■ RECORDS FOR PROCESSING ■

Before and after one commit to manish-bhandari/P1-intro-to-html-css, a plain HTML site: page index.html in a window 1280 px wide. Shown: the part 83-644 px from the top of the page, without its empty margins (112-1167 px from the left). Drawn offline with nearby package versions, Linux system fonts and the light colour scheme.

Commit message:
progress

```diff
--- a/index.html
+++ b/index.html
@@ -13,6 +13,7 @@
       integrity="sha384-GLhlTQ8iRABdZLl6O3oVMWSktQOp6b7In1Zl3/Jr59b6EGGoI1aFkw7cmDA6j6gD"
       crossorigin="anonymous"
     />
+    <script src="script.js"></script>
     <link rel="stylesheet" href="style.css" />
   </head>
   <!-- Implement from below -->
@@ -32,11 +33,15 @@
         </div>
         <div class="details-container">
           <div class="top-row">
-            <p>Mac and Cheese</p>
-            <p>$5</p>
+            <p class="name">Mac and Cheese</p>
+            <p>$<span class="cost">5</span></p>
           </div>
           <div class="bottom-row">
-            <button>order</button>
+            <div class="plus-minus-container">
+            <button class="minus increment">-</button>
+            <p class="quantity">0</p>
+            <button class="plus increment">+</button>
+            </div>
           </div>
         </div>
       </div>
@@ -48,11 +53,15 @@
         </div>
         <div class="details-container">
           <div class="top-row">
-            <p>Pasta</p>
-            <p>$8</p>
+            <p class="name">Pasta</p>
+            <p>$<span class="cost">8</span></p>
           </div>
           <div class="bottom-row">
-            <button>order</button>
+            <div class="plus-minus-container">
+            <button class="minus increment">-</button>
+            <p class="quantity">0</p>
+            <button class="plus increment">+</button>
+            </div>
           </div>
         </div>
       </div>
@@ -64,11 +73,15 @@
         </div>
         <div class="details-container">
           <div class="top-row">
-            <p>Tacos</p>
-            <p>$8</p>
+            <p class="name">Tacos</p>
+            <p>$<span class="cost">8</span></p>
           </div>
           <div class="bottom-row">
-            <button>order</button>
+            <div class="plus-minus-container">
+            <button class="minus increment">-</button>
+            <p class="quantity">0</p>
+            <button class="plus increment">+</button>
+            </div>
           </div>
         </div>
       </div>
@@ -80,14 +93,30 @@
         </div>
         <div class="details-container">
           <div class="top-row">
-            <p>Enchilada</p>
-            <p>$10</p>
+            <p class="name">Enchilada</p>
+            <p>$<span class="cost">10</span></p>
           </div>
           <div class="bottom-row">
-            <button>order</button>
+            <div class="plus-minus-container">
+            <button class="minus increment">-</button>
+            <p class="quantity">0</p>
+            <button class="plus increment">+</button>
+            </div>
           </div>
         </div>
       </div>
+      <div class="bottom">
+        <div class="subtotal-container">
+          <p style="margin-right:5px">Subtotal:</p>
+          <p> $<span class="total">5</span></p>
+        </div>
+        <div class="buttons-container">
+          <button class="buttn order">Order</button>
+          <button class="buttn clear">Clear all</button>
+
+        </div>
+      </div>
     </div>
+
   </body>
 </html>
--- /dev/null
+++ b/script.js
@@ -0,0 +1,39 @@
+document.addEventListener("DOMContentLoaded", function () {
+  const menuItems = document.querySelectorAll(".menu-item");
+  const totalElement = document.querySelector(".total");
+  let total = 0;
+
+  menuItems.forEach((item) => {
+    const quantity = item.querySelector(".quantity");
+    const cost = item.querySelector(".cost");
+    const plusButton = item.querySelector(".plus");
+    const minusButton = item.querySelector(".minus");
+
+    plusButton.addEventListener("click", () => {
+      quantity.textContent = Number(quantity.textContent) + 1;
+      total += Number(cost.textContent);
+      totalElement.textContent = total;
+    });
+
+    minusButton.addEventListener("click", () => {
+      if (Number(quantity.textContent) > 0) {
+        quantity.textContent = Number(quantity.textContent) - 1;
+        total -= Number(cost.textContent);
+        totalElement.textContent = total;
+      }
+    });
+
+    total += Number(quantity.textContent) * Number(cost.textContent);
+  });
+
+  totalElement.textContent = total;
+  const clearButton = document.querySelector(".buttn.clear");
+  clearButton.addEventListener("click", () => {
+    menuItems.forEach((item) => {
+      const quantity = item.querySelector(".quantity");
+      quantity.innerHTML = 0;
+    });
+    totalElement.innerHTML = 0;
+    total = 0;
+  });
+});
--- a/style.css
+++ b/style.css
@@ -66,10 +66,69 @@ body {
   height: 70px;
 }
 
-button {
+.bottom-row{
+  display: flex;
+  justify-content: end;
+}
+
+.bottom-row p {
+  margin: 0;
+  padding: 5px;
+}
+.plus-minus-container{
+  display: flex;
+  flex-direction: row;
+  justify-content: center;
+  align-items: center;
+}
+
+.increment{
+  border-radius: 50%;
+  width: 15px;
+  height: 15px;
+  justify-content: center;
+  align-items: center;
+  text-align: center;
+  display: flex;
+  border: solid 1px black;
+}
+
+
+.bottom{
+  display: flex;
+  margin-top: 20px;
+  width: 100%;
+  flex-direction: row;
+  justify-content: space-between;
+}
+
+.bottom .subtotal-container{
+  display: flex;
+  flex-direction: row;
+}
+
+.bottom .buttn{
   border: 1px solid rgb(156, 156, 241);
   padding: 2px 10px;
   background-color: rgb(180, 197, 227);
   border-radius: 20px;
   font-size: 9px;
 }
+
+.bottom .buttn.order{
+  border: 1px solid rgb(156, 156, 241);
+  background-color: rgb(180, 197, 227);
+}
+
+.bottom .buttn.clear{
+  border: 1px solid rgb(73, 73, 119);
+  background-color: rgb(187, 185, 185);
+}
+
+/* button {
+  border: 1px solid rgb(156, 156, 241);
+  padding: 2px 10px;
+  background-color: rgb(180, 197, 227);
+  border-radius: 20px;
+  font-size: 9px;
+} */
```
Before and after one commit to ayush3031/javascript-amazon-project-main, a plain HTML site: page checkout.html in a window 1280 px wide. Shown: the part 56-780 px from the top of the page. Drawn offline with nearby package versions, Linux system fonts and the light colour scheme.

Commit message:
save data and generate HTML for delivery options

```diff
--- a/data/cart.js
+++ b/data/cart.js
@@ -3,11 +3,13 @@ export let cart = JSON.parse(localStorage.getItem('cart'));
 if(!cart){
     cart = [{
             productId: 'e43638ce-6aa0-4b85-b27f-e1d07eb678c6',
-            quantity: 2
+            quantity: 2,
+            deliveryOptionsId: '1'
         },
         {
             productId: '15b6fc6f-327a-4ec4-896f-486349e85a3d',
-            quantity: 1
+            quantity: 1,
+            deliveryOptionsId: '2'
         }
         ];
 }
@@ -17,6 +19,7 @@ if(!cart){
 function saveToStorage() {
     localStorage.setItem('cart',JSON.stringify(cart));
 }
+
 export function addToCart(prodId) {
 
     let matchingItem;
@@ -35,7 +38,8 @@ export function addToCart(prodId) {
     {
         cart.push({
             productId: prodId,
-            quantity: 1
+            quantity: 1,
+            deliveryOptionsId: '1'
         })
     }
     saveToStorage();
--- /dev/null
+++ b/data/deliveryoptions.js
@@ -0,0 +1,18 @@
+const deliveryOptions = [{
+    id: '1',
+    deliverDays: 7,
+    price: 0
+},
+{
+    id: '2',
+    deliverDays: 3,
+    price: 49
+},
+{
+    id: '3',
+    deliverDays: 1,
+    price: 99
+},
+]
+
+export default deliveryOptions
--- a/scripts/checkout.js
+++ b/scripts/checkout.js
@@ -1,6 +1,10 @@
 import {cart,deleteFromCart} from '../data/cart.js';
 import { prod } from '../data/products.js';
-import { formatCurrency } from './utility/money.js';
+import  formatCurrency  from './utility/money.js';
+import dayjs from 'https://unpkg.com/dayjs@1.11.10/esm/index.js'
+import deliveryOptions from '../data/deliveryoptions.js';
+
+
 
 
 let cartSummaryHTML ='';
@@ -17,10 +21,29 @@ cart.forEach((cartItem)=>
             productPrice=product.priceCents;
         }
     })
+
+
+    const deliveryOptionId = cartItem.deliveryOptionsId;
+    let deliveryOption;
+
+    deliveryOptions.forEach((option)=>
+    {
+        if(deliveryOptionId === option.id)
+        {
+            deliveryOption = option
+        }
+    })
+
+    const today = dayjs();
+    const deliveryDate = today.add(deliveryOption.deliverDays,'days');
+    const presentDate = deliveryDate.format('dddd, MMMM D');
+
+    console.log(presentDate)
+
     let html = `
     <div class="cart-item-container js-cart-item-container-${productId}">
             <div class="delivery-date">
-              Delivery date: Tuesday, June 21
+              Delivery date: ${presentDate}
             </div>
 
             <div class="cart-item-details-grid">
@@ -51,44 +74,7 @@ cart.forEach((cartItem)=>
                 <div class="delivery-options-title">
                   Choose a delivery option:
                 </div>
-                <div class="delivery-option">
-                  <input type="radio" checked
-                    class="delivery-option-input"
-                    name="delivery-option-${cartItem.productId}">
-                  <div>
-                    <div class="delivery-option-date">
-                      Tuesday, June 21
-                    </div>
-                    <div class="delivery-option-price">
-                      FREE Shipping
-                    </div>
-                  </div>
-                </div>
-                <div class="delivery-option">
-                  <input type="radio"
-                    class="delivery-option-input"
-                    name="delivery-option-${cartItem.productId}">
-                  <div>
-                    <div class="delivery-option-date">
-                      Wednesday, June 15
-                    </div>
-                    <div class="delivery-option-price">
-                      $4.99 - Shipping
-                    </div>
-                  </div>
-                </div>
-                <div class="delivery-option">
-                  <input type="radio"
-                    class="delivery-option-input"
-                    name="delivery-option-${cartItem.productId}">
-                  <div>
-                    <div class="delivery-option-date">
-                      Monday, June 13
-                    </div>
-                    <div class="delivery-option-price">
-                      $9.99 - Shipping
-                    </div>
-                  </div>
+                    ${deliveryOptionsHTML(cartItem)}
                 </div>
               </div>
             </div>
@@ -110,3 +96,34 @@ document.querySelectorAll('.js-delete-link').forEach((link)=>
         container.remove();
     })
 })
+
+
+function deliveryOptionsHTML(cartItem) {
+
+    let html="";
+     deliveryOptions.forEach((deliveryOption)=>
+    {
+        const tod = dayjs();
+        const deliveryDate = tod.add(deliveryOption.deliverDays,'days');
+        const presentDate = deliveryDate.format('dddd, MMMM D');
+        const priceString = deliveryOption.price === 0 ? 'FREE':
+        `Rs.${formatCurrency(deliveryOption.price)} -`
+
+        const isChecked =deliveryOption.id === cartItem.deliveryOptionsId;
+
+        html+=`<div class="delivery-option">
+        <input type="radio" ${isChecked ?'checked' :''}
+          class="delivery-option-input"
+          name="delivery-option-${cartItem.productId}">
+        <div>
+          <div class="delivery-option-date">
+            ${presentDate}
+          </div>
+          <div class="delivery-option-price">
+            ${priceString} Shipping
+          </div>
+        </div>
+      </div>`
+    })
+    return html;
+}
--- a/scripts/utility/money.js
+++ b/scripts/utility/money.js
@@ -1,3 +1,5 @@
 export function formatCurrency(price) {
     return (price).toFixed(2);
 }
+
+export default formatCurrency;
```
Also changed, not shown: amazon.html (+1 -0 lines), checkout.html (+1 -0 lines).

■ ACTION ITEM ■
Go through the listing above, and whenever a line holds the word "buttn", copy it.

■ WRITTEN SOLUTION ■
+          <button class="buttn order">Order</button>
+          <button class="buttn clear">Clear all</button>
+  const clearButton = document.querySelector(".buttn.clear");
+.bottom .buttn{
+.bottom .buttn.order{
+.bottom .buttn.clear{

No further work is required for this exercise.